- [How to complete this task] Each line in the entries below that holds the word "ServiceLocator" belongs in the answer.

- [Given data]

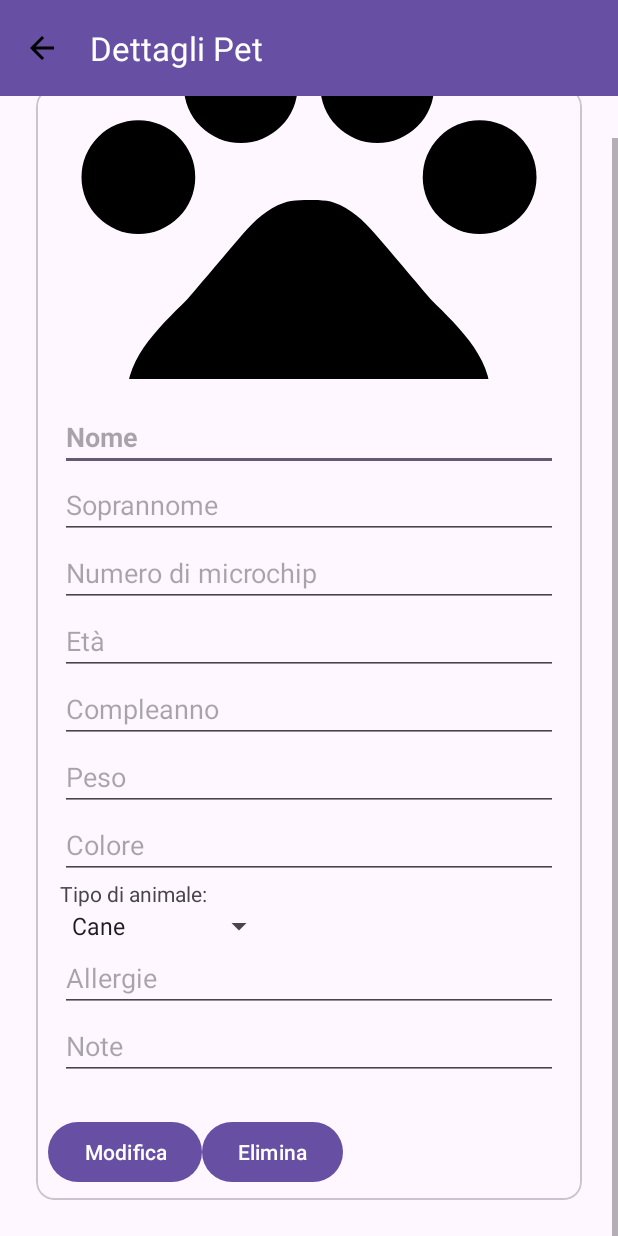
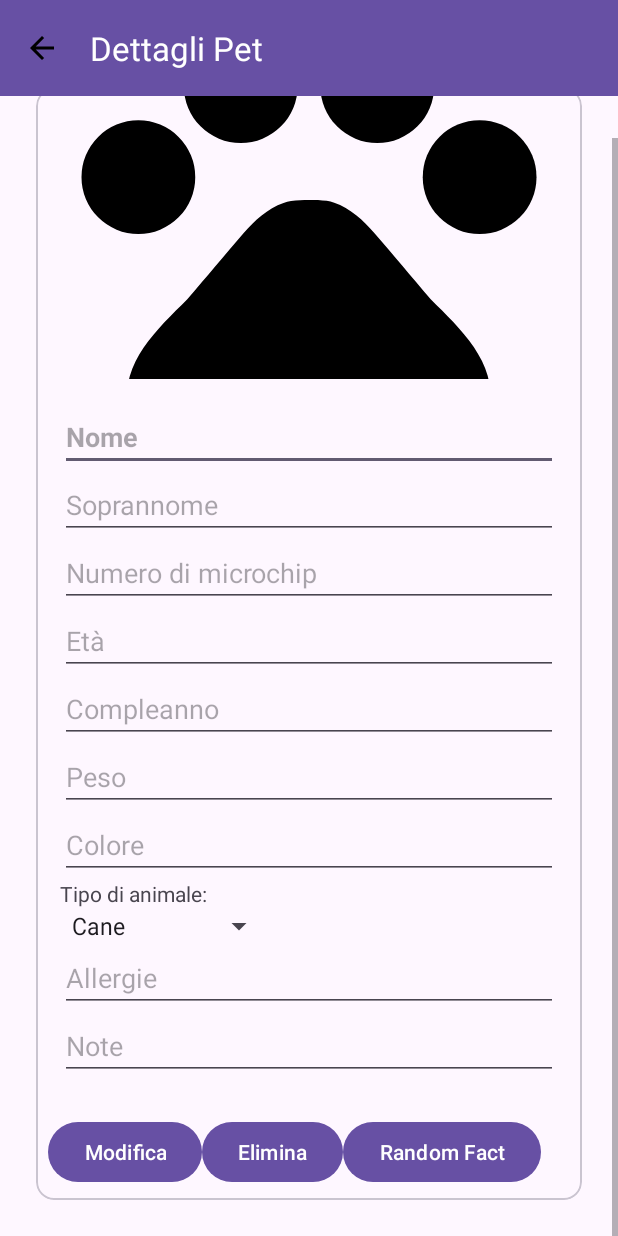
Before and after one commit to amazzeo11/PetSphere, an Android app: the ViewPetActivity screen opened directly, with no data from a screen before it, scrolled down 29 dp, on a phone screen of 412 x 824 dp. Run offline under Robolectric (Android 15) with nearby library versions, the phone set to English and light mode, and no system bars; 5 statements that could not run were skipped.

Commit message:
implementata API Dog Facts, con visualizzazione snackbar da cambiare

```diff
--- a/app/app/build.gradle.kts
+++ b/app/app/build.gradle.kts
@@ -53,7 +53,11 @@ dependencies {
     implementation(libs.legacy.support.v4)
     implementation(libs.recyclerview)
     implementation(libs.room.common)
-
+    //API random facts
+    implementation (libs.retrofit.v290)
+    implementation (libs.converter.gson)
+    implementation (libs.lifecycle.viewmodel)
+    implementation (libs.lifecycle.livedata)
     testImplementation(libs.junit)
     androidTestImplementation(libs.ext.junit)
     androidTestImplementation(libs.espresso.core)
--- a/app/app/src/main/AndroidManifest.xml
+++ b/app/app/src/main/AndroidManifest.xml
@@ -1,7 +1,8 @@
 <?xml version="1.0" encoding="utf-8"?>
 <manifest xmlns:android="http://schemas.android.com/apk/res/android"
     xmlns:tools="http://schemas.android.com/tools" >
-
+    <uses-permission android:name="android.permission.INTERNET" />
+    <uses-permission android:name="android.permission.ACCESS_NETWORK_STATE" />
     <application
         android:allowBackup="true"
         android:dataExtractionRules="@xml/data_extraction_rules"
--- a/app/app/src/main/java/com/unimib/petsphere/ui/pet/ViewPetActivity.java
+++ b/app/app/src/main/java/com/unimib/petsphere/ui/pet/ViewPetActivity.java
@@ -23,10 +23,14 @@ import androidx.appcompat.app.AppCompatActivity;
 import androidx.appcompat.widget.Toolbar;
 import androidx.lifecycle.ViewModelProvider;
 
+import com.google.android.material.snackbar.Snackbar;
 import com.unimib.petsphere.R;
 import com.unimib.petsphere.data.model.PetModel;
+import com.unimib.petsphere.data.repository.DogFactRepository;
 import com.unimib.petsphere.data.repository.PetRepository;
 import com.unimib.petsphere.util.ServiceLocator;
+import com.unimib.petsphere.viewModel.DogFactViewModel;
+import com.unimib.petsphere.viewModel.DogFactViewModelFactory;
 import com.unimib.petsphere.viewModel.PetViewModel;
 import com.unimib.petsphere.viewModel.PetViewModelFactory;
 
@@ -41,7 +45,8 @@ public class ViewPetActivity extends AppCompatActivity {
     private Spinner tipo;
     private ImageView petImageView;
     private PetViewModel petViewModel;
-    private Button editPetButton, savePetButton, editImageButton, deletePetButton;
+    private DogFactViewModel dogFactViewModel;
+    private Button editPetButton, savePetButton, editImageButton, deletePetButton, factButton;
     private boolean isEditing = false;
     private PetModel pet;
     String petImagePath;
@@ -65,10 +70,17 @@ tipi=this.getApplication().getResources().getStringArray(R.array.tipi_animali);
                         this.getApplication(),
                         this.getApplication().getResources().getBoolean(R.bool.debug_mode)
                 );
+        DogFactRepository dogFactRepository =  ServiceLocator.getInstance().getDogFactRepository(
+                this.getApplication(),
+                this.getApplication().getResources().getBoolean(R.bool.debug_mode)
+        );
 
         petViewModel = new ViewModelProvider(
                 this,
                 new PetViewModelFactory(petRepository)).get(PetViewModel.class);
+        dogFactViewModel = new ViewModelProvider(
+                this,
+                new DogFactViewModelFactory(dogFactRepository)).get(DogFactViewModel.class);
 
         nome = findViewById(R.id.text_nome);
         soprannome = findViewById(R.id.text_soprannome);
@@ -86,6 +98,7 @@ tipi=this.getApplication().getResources().getStringArray(R.array.tipi_animali);
         savePetButton = findViewById(R.id.save_btn);
         deletePetButton = findViewById(R.id.delete_btn);
         editImageButton = findViewById(R.id.edit_image);
+        factButton = findViewById(R.id.fact_btn);
 
         pet = (PetModel) getIntent().getSerializableExtra("pet");
 
@@ -123,6 +136,16 @@ tipi=this.getApplication().getResources().getStringArray(R.array.tipi_animali);
         });
 
         editImageButton.setOnClickListener(v -> openImageChooser());
+
+        factButton.setOnClickListener(view -> {
+            if(pet.getAnimal_type().equals("Cane")){
+            dogFactViewModel.refreshFact();
+            dogFactViewModel.getDogFact().observe(this, fact ->
+                    Snackbar.make(view, fact, Snackbar.LENGTH_LONG).show()
+            );
+            }
+        });
+
     }
 
         private void populateFields() {
--- a/app/app/src/main/java/com/unimib/petsphere/util/ServiceLocator.java
+++ b/app/app/src/main/java/com/unimib/petsphere/util/ServiceLocator.java
@@ -7,6 +7,7 @@ import android.app.Application;
 import com.unimib.petsphere.data.BasePetDataSource;
 import com.unimib.petsphere.data.PetDataSource;
 import com.unimib.petsphere.data.database.PetRoomDatabase;
+import com.unimib.petsphere.data.repository.DogFactRepository;
 import com.unimib.petsphere.data.repository.PetRepository;
 
 import okhttp3.OkHttpClient;
@@ -57,4 +58,7 @@ public class ServiceLocator {
     }
 
 
+    public DogFactRepository getDogFactRepository(Application application, boolean debugMode) {
+        return new DogFactRepository();
+    }
 }
--- /dev/null
+++ b/app/app/src/main/java/com/unimib/petsphere/viewModel/DogFactViewModel.java
@@ -0,0 +1,24 @@
+package com.unimib.petsphere.viewModel;
+
+import androidx.lifecycle.LiveData;
+import androidx.lifecycle.ViewModel;
+
+import com.unimib.petsphere.data.repository.DogFactRepository;
+
+public class DogFactViewModel extends ViewModel {
+    private final DogFactRepository repository;
+    private LiveData<String> dogFact;
+
+    public DogFactViewModel(DogFactRepository repository) {
+        this.repository = repository;
+        dogFact = repository.getRandomDogFact();
+    }
+
+    public LiveData<String> getDogFact() {
+        return dogFact;
+    }
+
+    public void refreshFact() {
+        dogFact = repository.getRandomDogFact();
+    }
+}
--- /dev/null
+++ b/app/app/src/main/java/com/unimib/petsphere/viewModel/DogFactViewModelFactory.java
@@ -0,0 +1,24 @@
+package com.unimib.petsphere.viewModel;
+
+import androidx.annotation.NonNull;
+import androidx.lifecycle.ViewModel;
+import androidx.lifecycle.ViewModelProvider;
+
+
+import com.unimib.petsphere.data.repository.DogFactRepository;
+
+
+public class DogFactViewModelFactory implements ViewModelProvider.Factory {
+
+    private final DogFactRepository dogFactRepository;
+
+    public DogFactViewModelFactory(DogFactRepository dogFactRepository) {
+        this.dogFactRepository = dogFactRepository;
+    }
+
+    @NonNull
+    @Override
+    public <T extends ViewModel> T create(@NonNull Class<T> modelClass) {
+        return (T) new DogFactViewModel(dogFactRepository);
+    }
+}
--- a/app/app/src/main/res/layout/card_pet.xml
+++ b/app/app/src/main/res/layout/card_pet.xml
@@ -130,7 +130,13 @@
                 android:id="@+id/delete_btn"
                 android:layout_width="wrap_content"
                 android:layout_height="wrap_content"
-                android:text="Elimina" />
+                android:text="Elimina"/>
+
+            <com.google.android.material.button.MaterialButton
+                android:id="@+id/fact_btn"
+                android:layout_width="wrap_content"
+                android:layout_height="wrap_content"
+                android:text="@string/random_fact" />
         </LinearLayout>
 
 
--- a/app/app/src/main/res/values/strings.xml
+++ b/app/app/src/main/res/values/strings.xml
@@ -58,4 +58,5 @@
     <string name="hello_blank_fragment">Hello blank fragment</string>
     <string name="elimina">Elimina</string>
     <string name="modifica">Modifica</string>
+    <string name="random_fact">Random Fact</string>
 </resources>
--- a/app/gradle/libs.versions.toml
+++ b/app/gradle/libs.versions.toml
@@ -16,15 +16,19 @@ navigationFragment = "2.8.5"
 navigationUi = "2.8.5"
 legacySupportV4 = "1.0.0"
 recyclerview = "1.4.0"
+retrofitVersion = "2.9.0"
 roomRuntime = "2.6.1"
 roomCommon = "2.6.1"
 
 [libraries]
 commons-validator = { module = "commons-validator:commons-validator", version.ref = "commonsValidator" }
+converter-gson = { module = "com.squareup.retrofit2:converter-gson", version.ref = "retrofitVersion" }
 junit = { group = "junit", name = "junit", version.ref = "junit" }
 ext-junit = { group = "androidx.test.ext", name = "junit", version.ref = "junitVersion" }
 espresso-core = { group = "androidx.test.espresso", name = "espresso-core", version.ref = "espressoCore" }
 appcompat = { group = "androidx.appcompat", name = "appcompat", version.ref = "appcompat" }
+lifecycle-livedata = { module = "androidx.lifecycle:lifecycle-livedata", version.ref = "lifecycleLivedataKtx" }
+lifecycle-viewmodel = { module = "androidx.lifecycle:lifecycle-viewmodel", version.ref = "lifecycleLivedataKtx" }
 material = { group = "com.google.android.material", name = "material", version.ref = "material" }
 activity = { group = "androidx.activity", name = "activity", version.ref = "activity" }
 constraintlayout = { group = "androidx.constraintlayout", name = "constraintlayout", version.ref = "constraintlayout" }
@@ -36,6 +40,7 @@ navigation-fragment = { group = "androidx.navigation", name = "navigation-fragme
 navigation-ui = { group = "androidx.navigation", name = "navigation-ui", version.ref = "navigationUi" }
 legacy-support-v4 = { group = "androidx.legacy", name = "legacy-support-v4", version.ref = "legacySupportV4" }
 recyclerview = { group = "androidx.recyclerview", name = "recyclerview", version.ref = "recyclerview" }
+retrofit-v290 = { module = "com.squareup.retrofit2:retrofit", version.ref = "retrofitVersion" }
 room-compiler = { module = "androidx.room:room-compiler", version.ref = "roomRuntime" }
 room-runtime = { module = "androidx.room:room-runtime", version.ref = "roomRuntime" }
 room-common = { group = "androidx.room", name = "room-common", version.ref = "roomCommon" }
```
Also changed, not shown: app/app/src/main/java/com/unimib/petsphere/data/model/DogFact.java (added, +15 -0 lines), app/app/src/main/java/com/unimib/petsphere/data/repository/DogFactRepository.java (added, +46 -0 lines), app/app/src/main/java/com/unimib/petsphere/service/ApiService.java (added, +13 -0 lines).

- [Solution for this task]
 import com.unimib.petsphere.util.ServiceLocator;
+        DogFactRepository dogFactRepository =  ServiceLocator.getInstance().getDogFactRepository(
--- a/app/app/src/main/java/com/unimib/petsphere/util/ServiceLocator.java
+++ b/app/app/src/main/java/com/unimib/petsphere/util/ServiceLocator.java
@@ -57,4 +58,7 @@ public class ServiceLocator {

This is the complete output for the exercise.